Sen. Markey released report this week that revealed wireless technologies are leading to a host of automobile security and privacy vulnerabilities
Washington (February 11, 2015) – At today’s Senate Commerce Committee hearing on the “Internet of Things”, Senator Edward J. Markey (D-Mass.) and Richard Blumenthal (D-Conn.) announced legislation that would direct the National Highway Traffic Safety Administration (NHTSA) and the Federal Trade Commission (FTC) to establish federal standards to secure our cars and protect drivers’ privacy. Senator Markey’s report, Tracking & Hacking: Security & Privacy Gaps Put American Drivers at Risk outlined how automobile manufacturers have not addressed the real possibilities of hacker infiltration into vehicle systems in vehicles that have fully adopted wireless technologies. The report also details the widespread collection of driver and vehicle information, without privacy protections for how that information is shared and used.

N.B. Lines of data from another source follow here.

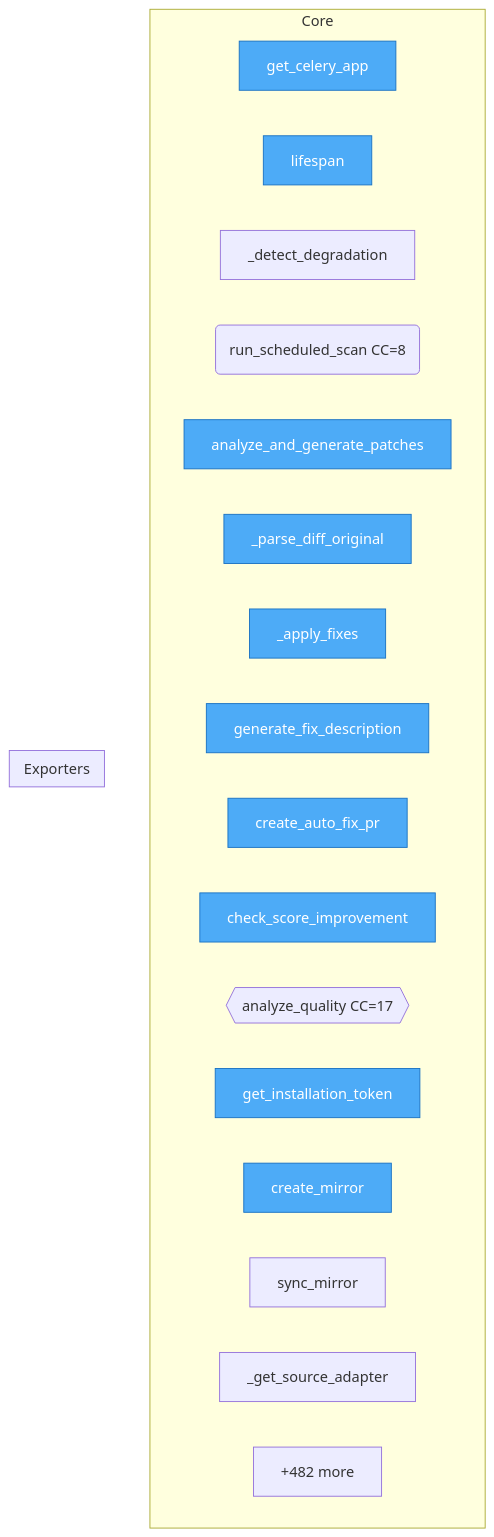
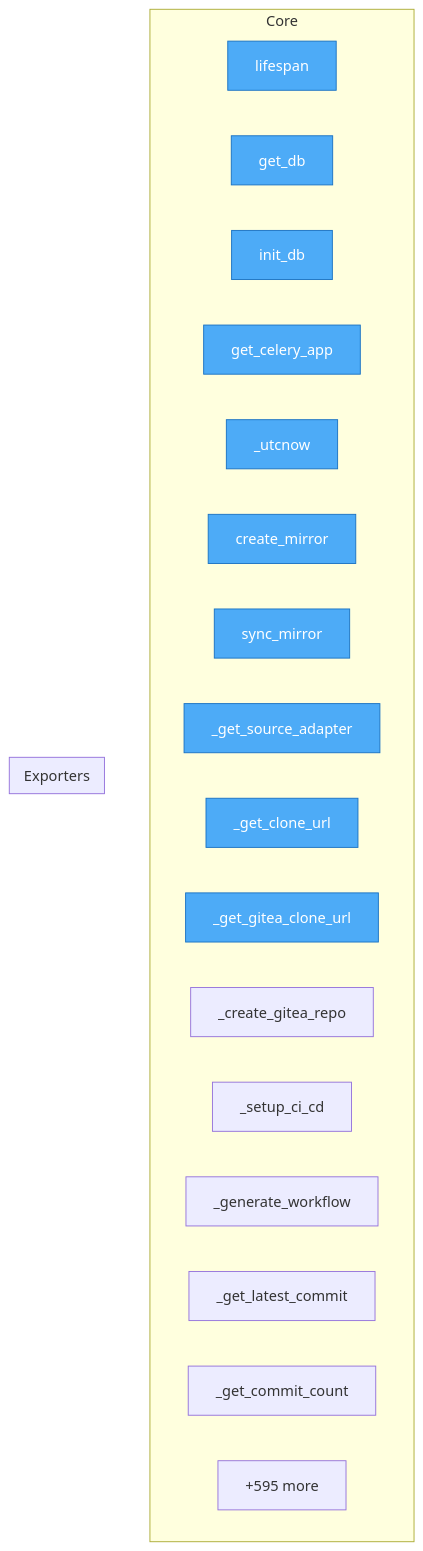
The diagram in project/flow.mmd (semcod/www), drawn with Mermaid before and after one commit. The commit also changed 84 other files, not shown here.

```diff
--- a/project/flow.mmd
+++ b/project/flow.mmd
@@ -1,28 +1,28 @@
 flowchart TD
 
     %% Entry points (blue)
     classDef entry fill:#4dabf7,stroke:#1971c2,color:#fff
 
     subgraph Core
+        backend__server__lifespan["lifespan"]
+        backend__db_session__get_db["get_db"]
+        backend__db_session__init_db["init_db"]
         backend__worker__get_celery_app["get_celery_app"]
-        backend__server__lifespan["lifespan"]
-        backend__scheduler__scan_job___detect_degradation["_detect_degradation"]
-        backend__scheduler__scan_job__run_scheduled_scan("run_scheduled_scan CC=8")
-        backend__services__autofix__PatchGenerator__analyze_and_generate_patches["analyze_and_generate_patches"]
-        backend__services__autofix__PatchGenerator___parse_diff_original["_parse_diff_original"]
-        backend__services__autofix__PatchGenerator___apply_fixes["_apply_fixes"]
-        backend__services__autofix__PatchGenerator__generate_fix_description["generate_fix_description"]
-        backend__services__autofix__AutoFixService__create_auto_fix_pr["create_auto_fix_pr"]
-        backend__services__autofix__AutoFixService__check_score_improvement["check_score_improvement"]
-        backend__services__analyzer__analyze_quality{{analyze_quality CC=17}}
-        backend__services__github_client__get_installation_token["get_installation_token"]
+        backend__db_models___utcnow["_utcnow"]
         backend__services__mirror__MirrorService__create_mirror["create_mirror"]
         backend__services__mirror__MirrorService__sync_mirror["sync_mirror"]
         backend__services__mirror__MirrorService___get_source_adapter["_get_source_adapter"]
-        ...["+482 more"]
+        backend__services__mirror__MirrorService___get_clone_url["_get_clone_url"]
+        backend__services__mirror__MirrorService___get_gitea_clone_url["_get_gitea_clone_url"]
+        backend__services__mirror__MirrorService___create_gitea_repo["_create_gitea_repo"]
+        backend__services__mirror__MirrorService___setup_ci_cd["_setup_ci_cd"]
+        backend__services__mirror__MirrorService___generate_workflow["_generate_workflow"]
+        backend__services__mirror__MirrorService___get_latest_commit["_get_latest_commit"]
+        backend__services__mirror__MirrorService___get_commit_count["_get_commit_count"]
+        ...["+595 more"]
     end
 
     subgraph Exporters
     end
 
-    class backend__worker__get_celery_app,backend__server__lifespan,backend__services__autofix__PatchGenerator__analyze_and_generate_patches,backend__services__autofix__PatchGenerator___parse_diff_original,backend__services__autofix__PatchGenerator___apply_fixes,backend__services__autofix__PatchGenerator__generate_fix_description,backend__services__autofix__AutoFixService__create_auto_fix_pr,backend__services__autofix__AutoFixService__check_score_improvement,backend__services__github_client__get_installation_token,backend__services__mirror__MirrorService__create_mirror entry
+    class backend__server__lifespan,backend__db_session__get_db,backend__db_session__init_db,backend__worker__get_celery_app,backend__db_models___utcnow,backend__services__mirror__MirrorService__create_mirror,backend__services__mirror__MirrorService__sync_mirror,backend__services__mirror__MirrorService___get_source_adapter,backend__services__mirror__MirrorService___get_clone_url,backend__services__mirror__MirrorService___get_gitea_clone_url entry
```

“We need the electronic equivalent of seat belts and airbags to keep drivers and their information safe in the 21st century,” said Senator Markey.“There are currently no rules of the road for how to protect driver and passenger data, and most customers don’t even know that their information is being collected and sent to third parties. These new requirements will include a set of minimum standards to protect driver security and privacy in every new vehicle. I look forward to working with my Senate colleagues to advance this important consumer protection legislation.”

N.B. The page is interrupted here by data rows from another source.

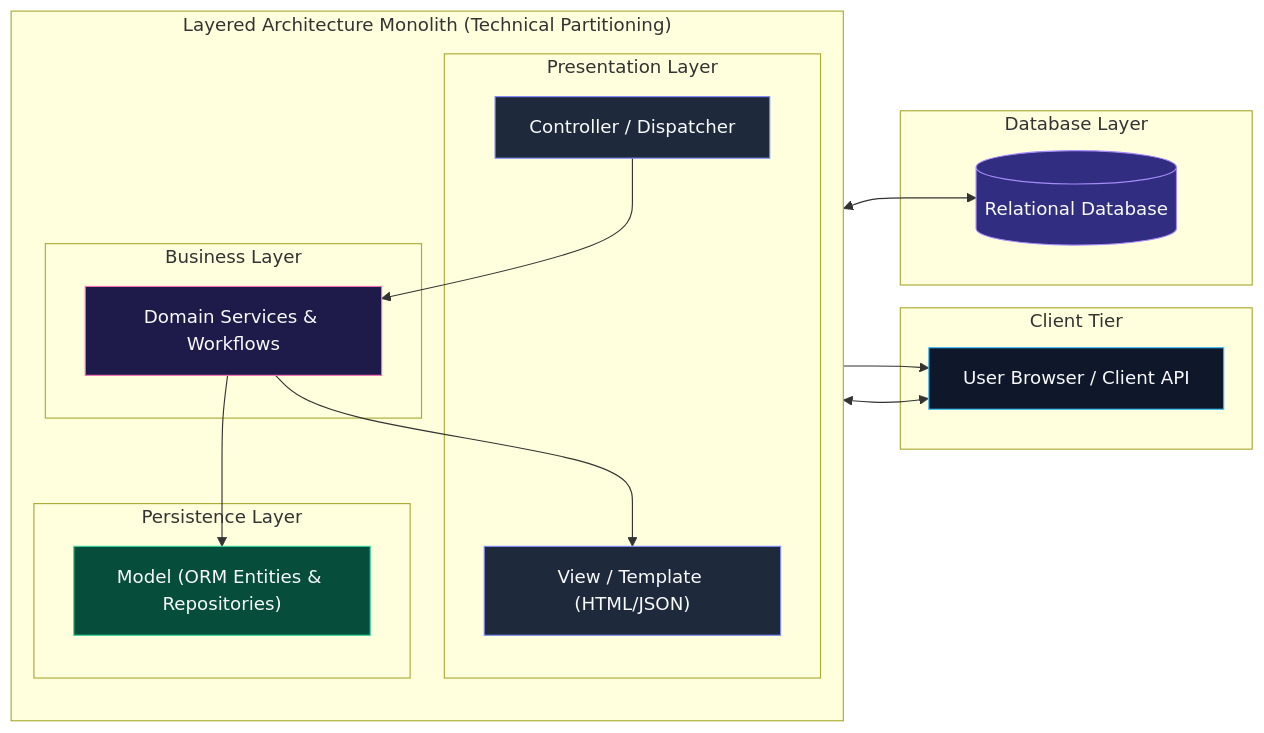
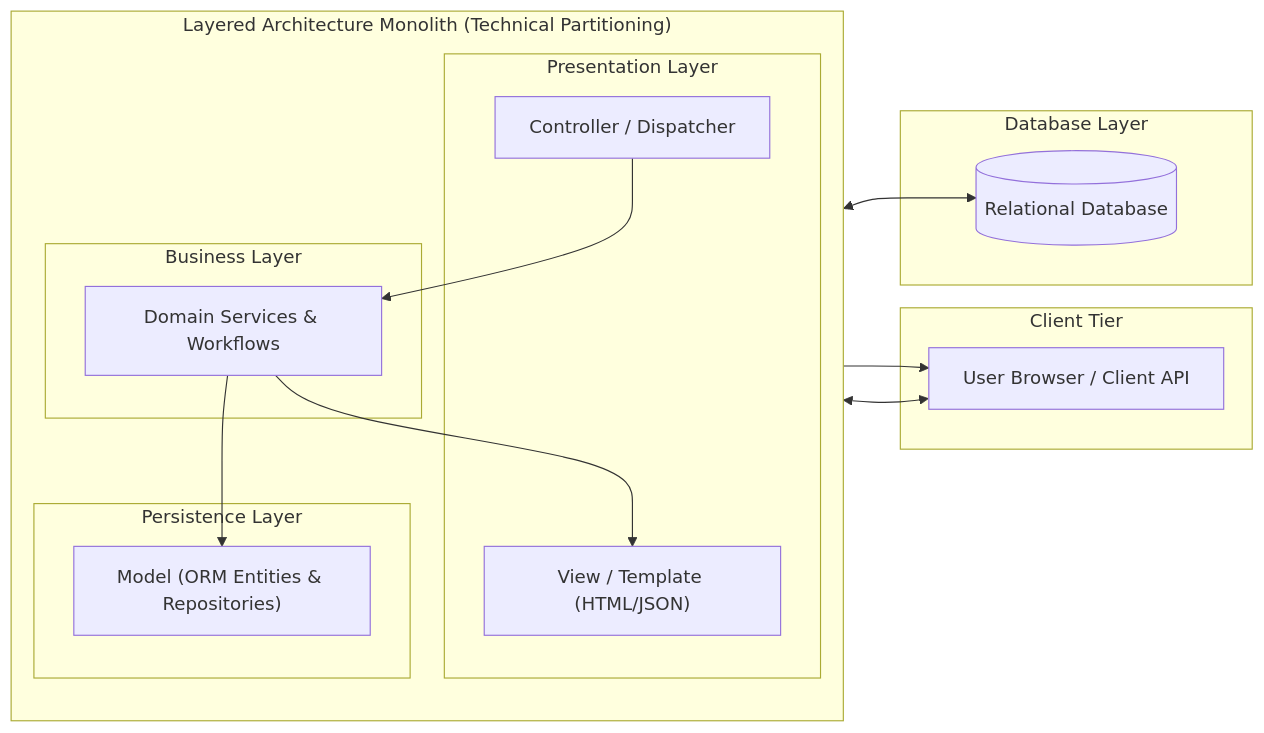
One commit to AkmKawser/System-Design changed the second of 2 diagrams in topics/0.FUNDAMENTALS/Software Architecture and Modeling/1.ARCHITECTURE/1. Architecture Styles/output/query_Architecture_Styles/002_mvc_mvt_in_architectural_styles_classification.md. Above: the diagram before and after it, drawn with Mermaid. The commit also changed other lines of this file and 6 other files, not shown here.

Commit message:
fix(diagrams): remove dark fills and rects to ensure full visibility on GitHub light theme

````diff
--- a/topics/0.FUNDAMENTALS/Software Architecture and Modeling/1.ARCHITECTURE/1. Architecture Styles/output/query_Architecture_Styles/002_mvc_mvt_in_architectural_styles_classification.md
+++ b/topics/0.FUNDAMENTALS/Software Architecture and Modeling/1.ARCHITECTURE/1. Architecture Styles/output/query_Architecture_Styles/002_mvc_mvt_in_architectural_styles_classification.md
@@ -108,45 +100,35 @@
 ```mermaid
 flowchart LR
     subgraph Client["Client Tier"]
         Browser["User Browser / Client API"]
     end
 
     subgraph LayeredArch["Layered Architecture Monolith (Technical Partitioning)"]
         direction TB
         subgraph PresentationLayer["Presentation Layer"]
             View["View / Template (HTML/JSON)"]
             Controller["Controller / Dispatcher"]
         end
 
         subgraph BusinessLayer["Business Layer"]
             Service["Domain Services & Workflows"]
         end
 
         subgraph PersistenceLayer["Persistence Layer"]
             Model["Model (ORM Entities & Repositories)"]
         end
     end
 
     subgraph DB["Database Layer"]
         RDBMS[("Relational Database")]
     end
 
     Browser <--> Controller
     Controller --> Service
     Service --> Model
     Model <--> RDBMS
     Service --> View
     View --> Browser
 
-    classDef client fill:#0f172a,stroke:#38bdf8,stroke-width:1px,color:#f8fafc;
-    classDef pres fill:#1e293b,stroke:#818cf8,stroke-width:1px,color:#f8fafc;
-    classDef biz fill:#1e1b4b,stroke:#f472b6,stroke-width:1px,color:#f8fafc;
-    classDef persist fill:#064e3b,stroke:#34d399,stroke-width:1px,color:#f8fafc;
-    classDef db fill:#312e81,stroke:#a78bfa,stroke-width:1px,color:#f8fafc;
 
-    class Browser client;
-    class View,Controller pres;
-    class Service biz;
-    class Model persist;
-    class RDBMS db;
 ```
````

“Connected cars represent tremendous social and economic promise, but in the rush to roll out the next big thing automakers have left the doors unlocked to would-be cybercriminals,” said Senator Blumenthal. “This common-sense legislation would ensure that drivers can trust the convenience of wireless technology, without having to fear incursions on their safety or privacy by hackers and criminals.”
At the hearing, Senator Markey outlined the security and privacy performance standards in the legislation, including:

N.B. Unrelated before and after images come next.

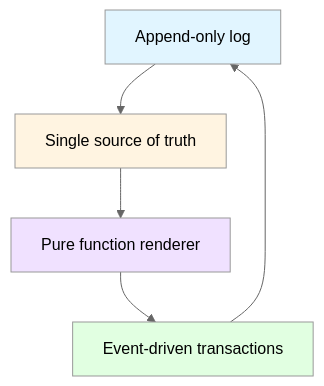
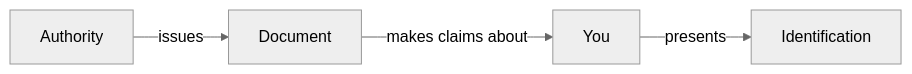
Before and after one commit to Synthetic-Identity-Co/conj-talk-2025: the first of 5 diagrams in conj-talk-2025.md, drawn with Mermaid (neutral theme). The commit also changed other lines of this file, not shown here.

````diff
--- a/conj-talk-2025.md
+++ b/conj-talk-2025.md
@@ -133,12 +75,6 @@
 ```mermaid
-graph TD
-    A[Append-only log] --> B[Single source of truth]
-    B --> C[Pure function renderer]
-    C --> D[Event-driven transactions]
-    D --> A
-    
-    style A fill:#e1f5ff
-    style B fill:#fff4e1
-    style C fill:#f0e1ff
-    style D fill:#e1ffe1
+graph LR
+    A[Authority] -->|issues| B[Document]
+    B -->|makes claims about| C[You]
+    C -->|presents| D[Identification]
 ```
````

· Requirement that all wireless access points in the car are protected against hacking attacks, evaluated using penetration testing;
· Requirement that all collected information is appropriately secured and encrypted to prevent unwanted access; and;
· Requirement that the manufacturer or third-party feature provider be able to detect, report and respond to real-time hacking events.
· Transparency requirement that drivers are made explicitly aware of data collection, transmission, and use of driving information;
· Consumers can choose whether data is collected without having to disable navigation; and
· Prohibition on the use of personal driving information for advertising or marketing purposes.
The legislation will also call for new cars to be evaluated by a rating system—a “cyber dashboard”—that informs consumers about how well the vehicle protects drivers beyond those minimum standards. This information will be displayed on the label of all new vehicles – just as fuel economy is today.